WHAT YOU SHOULD DO: Hand back all records exactly, pictures omitted.

EXTRACTED DATA:
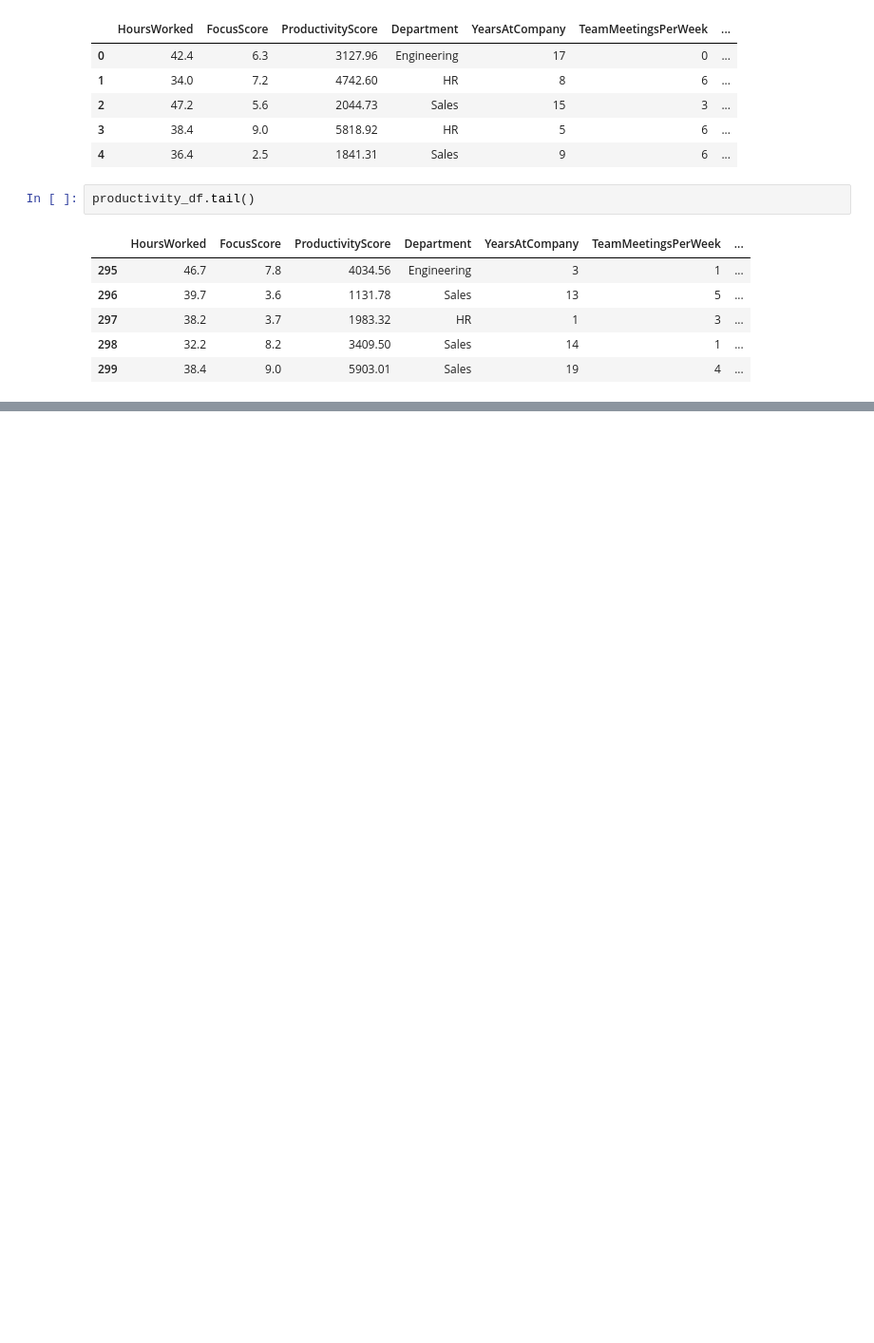
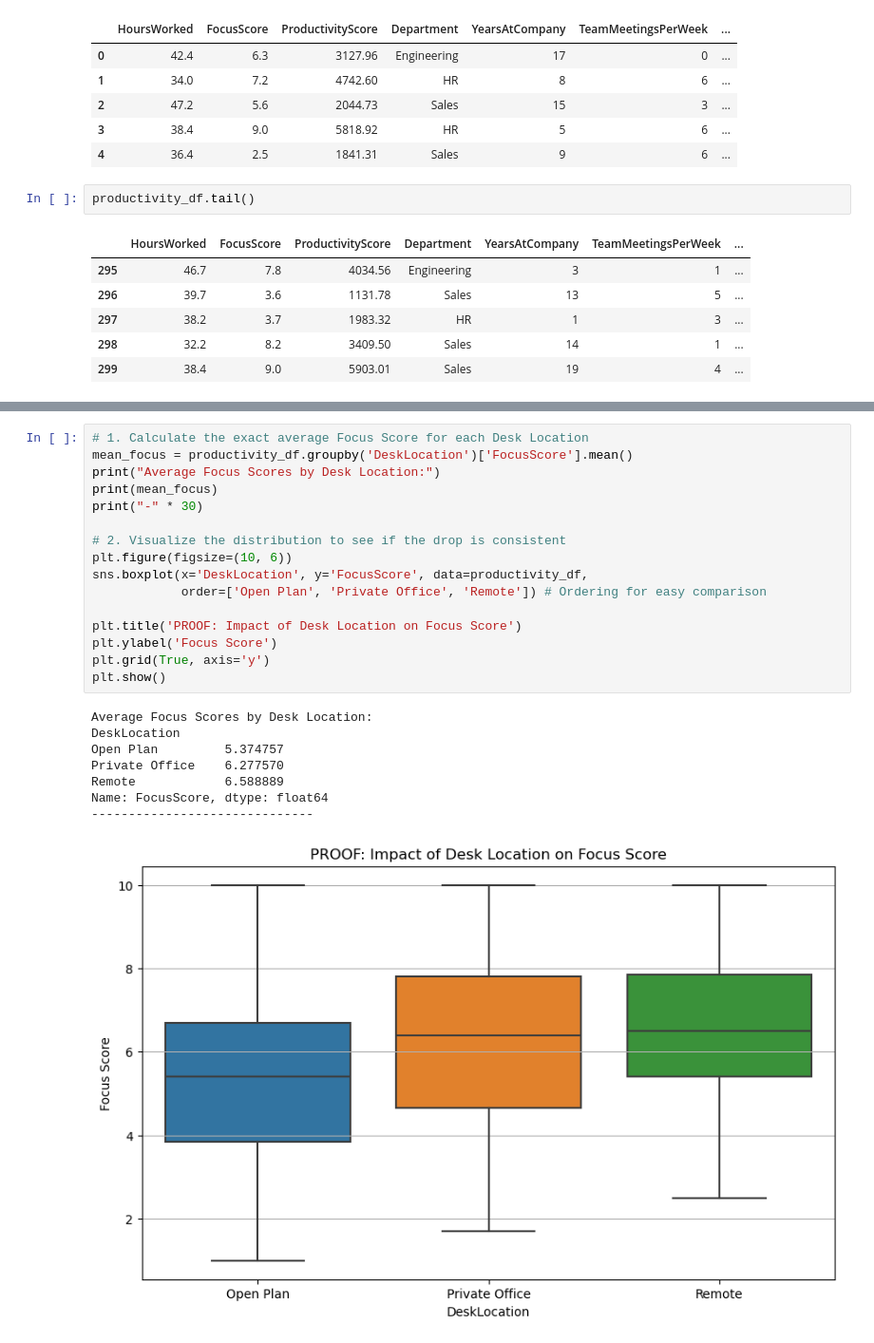
Before and after one commit to Umbretemp/Data_Visualization_And_Modeling, a Jupyter notebook: Lab/3.3 Visualizing Relationships Between Quantitative Features Lab-Copy1.ipynb, the cells around one changed output, grey strips where cells are left out. Shown at 95% size. Drawn from its saved outputs; the diff is of its cells as text; blank space fills up the shorter version.

```diff
--- a/Lab/3.3 Visualizing Relationships Between Quantitative Features Lab-Copy1.ipynb
+++ b/Lab/3.3 Visualizing Relationships Between Quantitative Features Lab-Copy1.ipynb
@@ -43,0 +70,25 @@ productivity_df.tail()
+# %%
+# 1. Calculate the exact average Focus Score for each Desk Location
+mean_focus = productivity_df.groupby('DeskLocation')['FocusScore'].mean()
+print("Average Focus Scores by Desk Location:")
+print(mean_focus)
+print("-" * 30)
+
+# 2. Visualize the distribution to see if the drop is consistent
+plt.figure(figsize=(10, 6))
+sns.boxplot(x='DeskLocation', y='FocusScore', data=productivity_df,
+            order=['Open Plan', 'Private Office', 'Remote']) # Ordering for easy comparison
+
+plt.title('PROOF: Impact of Desk Location on Focus Score')
+plt.ylabel('Focus Score')
+plt.grid(True, axis='y')
+plt.show()
+# %% [output]
+Average Focus Scores by Desk Location:
+DeskLocation
+Open Plan         5.374757
+Private Office    6.277570
+Remote            6.588889
+Name: FocusScore, dtype: float64
+------------------------------
+[figure, added]
```
Also changed, not shown: parts of 8 cells of this notebook, 1 other file.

YOUR RESPONSE:
Before and after one commit to Umbretemp/Data_Visualization_And_Modeling, a Jupyter notebook: Lab/3.3 Visualizing Relationships Between Quantitative Features Lab-Copy1.ipynb, the cells around one changed output, grey strips where cells are left out. Shown at 95% size. Drawn from its saved outputs; the diff is of its cells as text; blank space fills up the shorter version.

```diff
--- a/Lab/3.3 Visualizing Relationships Between Quantitative Features Lab-Copy1.ipynb
+++ b/Lab/3.3 Visualizing Relationships Between Quantitative Features Lab-Copy1.ipynb
@@ -43,0 +70,25 @@ productivity_df.tail()
+# %%
+# 1. Calculate the exact average Focus Score for each Desk Location
+mean_focus = productivity_df.groupby('DeskLocation')['FocusScore'].mean()
+print("Average Focus Scores by Desk Location:")
+print(mean_focus)
+print("-" * 30)
+
+# 2. Visualize the distribution to see if the drop is consistent
+plt.figure(figsize=(10, 6))
+sns.boxplot(x='DeskLocation', y='FocusScore', data=productivity_df,
+            order=['Open Plan', 'Private Office', 'Remote']) # Ordering for easy comparison
+
+plt.title('PROOF: Impact of Desk Location on Focus Score')
+plt.ylabel('Focus Score')
+plt.grid(True, axis='y')
+plt.show()
+# %% [output]
+Average Focus Scores by Desk Location:
+DeskLocation
+Open Plan         5.374757
+Private Office    6.277570
+Remote            6.588889
+Name: FocusScore, dtype: float64
+------------------------------
+[figure, added]
```
Also changed, not shown: parts of 8 cells of this notebook, 1 other file.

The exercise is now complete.